My time at WordCamp San Francisco 2012

Aug 22 2012

WordCamps have been going on for years across the globe, but where did they start? San Francisco 2006! Every year since then, San Francisco has hosted WordPress users and developers from across the world. I’ve never been to WordCamp San Francisco, or WCSF for short, but this year I decided I just couldn’t let it pass me up again. The decision to attend WCSF 2012 has turned out to have an profound effect on me..

Lesson Learned — You can only get two of these three: Features, Stability, On-time

Matt Mullenweg said this in his State of the Word 2012 keynote, and it really hit home for me. This is something that I’ve gotten wrong with my own project, the Pods Framework, of which I am the lead developer. I have spent two years developing the next major release, Pods 2.0, with features and stability as my primary focus. The problem with that? Time. It takes more time to get every single feature in, and instead of prioritizing and pushing less important features further into future releases, I focused on getting all of the features that I had wanted — all at once.

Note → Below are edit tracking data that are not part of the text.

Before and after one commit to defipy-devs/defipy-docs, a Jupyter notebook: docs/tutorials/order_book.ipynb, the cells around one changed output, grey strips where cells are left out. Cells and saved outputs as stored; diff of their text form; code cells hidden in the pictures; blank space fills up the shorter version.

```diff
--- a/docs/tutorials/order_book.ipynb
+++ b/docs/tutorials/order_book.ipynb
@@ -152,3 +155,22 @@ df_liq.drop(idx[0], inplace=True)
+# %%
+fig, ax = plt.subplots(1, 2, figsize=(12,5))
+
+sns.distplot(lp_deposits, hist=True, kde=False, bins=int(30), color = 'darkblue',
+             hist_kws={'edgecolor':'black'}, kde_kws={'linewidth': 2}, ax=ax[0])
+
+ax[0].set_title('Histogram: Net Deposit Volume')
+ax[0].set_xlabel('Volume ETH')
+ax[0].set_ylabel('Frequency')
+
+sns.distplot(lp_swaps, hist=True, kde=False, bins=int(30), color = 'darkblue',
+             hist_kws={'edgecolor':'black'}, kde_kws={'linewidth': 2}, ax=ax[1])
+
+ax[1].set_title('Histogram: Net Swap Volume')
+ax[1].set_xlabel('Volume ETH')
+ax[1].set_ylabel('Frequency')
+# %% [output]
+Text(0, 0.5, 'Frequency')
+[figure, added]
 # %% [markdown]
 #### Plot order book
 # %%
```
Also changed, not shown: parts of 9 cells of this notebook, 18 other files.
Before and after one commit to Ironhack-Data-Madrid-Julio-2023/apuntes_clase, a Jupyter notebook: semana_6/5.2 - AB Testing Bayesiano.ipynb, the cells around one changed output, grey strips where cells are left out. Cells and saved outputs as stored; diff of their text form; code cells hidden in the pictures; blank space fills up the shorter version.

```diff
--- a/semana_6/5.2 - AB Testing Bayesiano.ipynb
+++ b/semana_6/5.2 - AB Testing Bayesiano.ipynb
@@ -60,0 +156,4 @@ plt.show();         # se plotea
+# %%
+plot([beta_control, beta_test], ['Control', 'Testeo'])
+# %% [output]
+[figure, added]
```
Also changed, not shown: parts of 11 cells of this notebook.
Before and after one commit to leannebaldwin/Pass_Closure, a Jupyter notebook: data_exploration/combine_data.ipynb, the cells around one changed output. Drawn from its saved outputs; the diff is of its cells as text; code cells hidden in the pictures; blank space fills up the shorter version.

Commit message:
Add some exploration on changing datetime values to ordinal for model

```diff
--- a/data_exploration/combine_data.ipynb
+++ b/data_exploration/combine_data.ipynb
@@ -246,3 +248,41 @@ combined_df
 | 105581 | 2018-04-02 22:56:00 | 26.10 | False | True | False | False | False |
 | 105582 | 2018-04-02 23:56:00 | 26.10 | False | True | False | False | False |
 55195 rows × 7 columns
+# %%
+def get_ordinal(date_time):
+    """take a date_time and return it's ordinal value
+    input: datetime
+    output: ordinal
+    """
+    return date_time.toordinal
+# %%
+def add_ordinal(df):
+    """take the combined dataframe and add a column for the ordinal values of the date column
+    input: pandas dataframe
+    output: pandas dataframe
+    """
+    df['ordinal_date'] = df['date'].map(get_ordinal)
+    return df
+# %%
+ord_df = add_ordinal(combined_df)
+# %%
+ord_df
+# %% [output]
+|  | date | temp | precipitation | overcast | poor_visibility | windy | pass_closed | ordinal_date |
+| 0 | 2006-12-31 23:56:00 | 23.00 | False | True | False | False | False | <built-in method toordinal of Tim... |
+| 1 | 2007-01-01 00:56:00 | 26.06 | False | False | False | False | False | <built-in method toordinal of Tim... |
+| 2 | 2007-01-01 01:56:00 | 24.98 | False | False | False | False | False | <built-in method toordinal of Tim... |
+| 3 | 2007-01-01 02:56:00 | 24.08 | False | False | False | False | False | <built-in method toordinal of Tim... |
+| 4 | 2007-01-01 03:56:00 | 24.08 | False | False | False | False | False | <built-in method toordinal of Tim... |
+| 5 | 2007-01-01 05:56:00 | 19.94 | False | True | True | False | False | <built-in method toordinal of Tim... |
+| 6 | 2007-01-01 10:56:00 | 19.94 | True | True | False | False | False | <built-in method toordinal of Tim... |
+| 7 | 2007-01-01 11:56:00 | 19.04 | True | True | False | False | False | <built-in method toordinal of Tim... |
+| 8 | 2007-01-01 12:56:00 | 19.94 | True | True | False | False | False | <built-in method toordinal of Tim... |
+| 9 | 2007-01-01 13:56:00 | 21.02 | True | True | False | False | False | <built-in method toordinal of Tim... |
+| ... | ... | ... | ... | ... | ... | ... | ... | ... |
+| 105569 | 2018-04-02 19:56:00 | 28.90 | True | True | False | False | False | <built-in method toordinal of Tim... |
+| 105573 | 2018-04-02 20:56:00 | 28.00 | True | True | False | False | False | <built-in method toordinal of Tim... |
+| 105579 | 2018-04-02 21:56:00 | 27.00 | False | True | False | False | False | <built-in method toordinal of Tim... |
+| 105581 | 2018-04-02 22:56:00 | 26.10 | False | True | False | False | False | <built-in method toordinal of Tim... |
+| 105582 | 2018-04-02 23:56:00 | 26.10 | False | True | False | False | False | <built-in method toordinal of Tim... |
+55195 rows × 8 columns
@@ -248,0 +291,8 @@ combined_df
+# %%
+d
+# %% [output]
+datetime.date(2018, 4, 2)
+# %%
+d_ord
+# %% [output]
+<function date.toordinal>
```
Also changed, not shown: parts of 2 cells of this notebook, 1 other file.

This was a mistake, disregarding any other time-related delays out of my control, this is the biggest deficiency of mine that I’ve had to learn from in my professional career. I’m used to getting projects done at work and on schedule at RD2. We have a team that handles every aspect of the project from start to finish. But when it comes to managing a project on my own — why was I so oblivious?

The problem was fear of failure. When it came to my own work, I wanted all three — Features, Stability, AND On-time — and I didn’t want to accept my own limitations. Lesson learned, and since WordCamp San Francisco 2012, Pods 2.0 has now gone beta!

My presentation: All You Can Eat Content Types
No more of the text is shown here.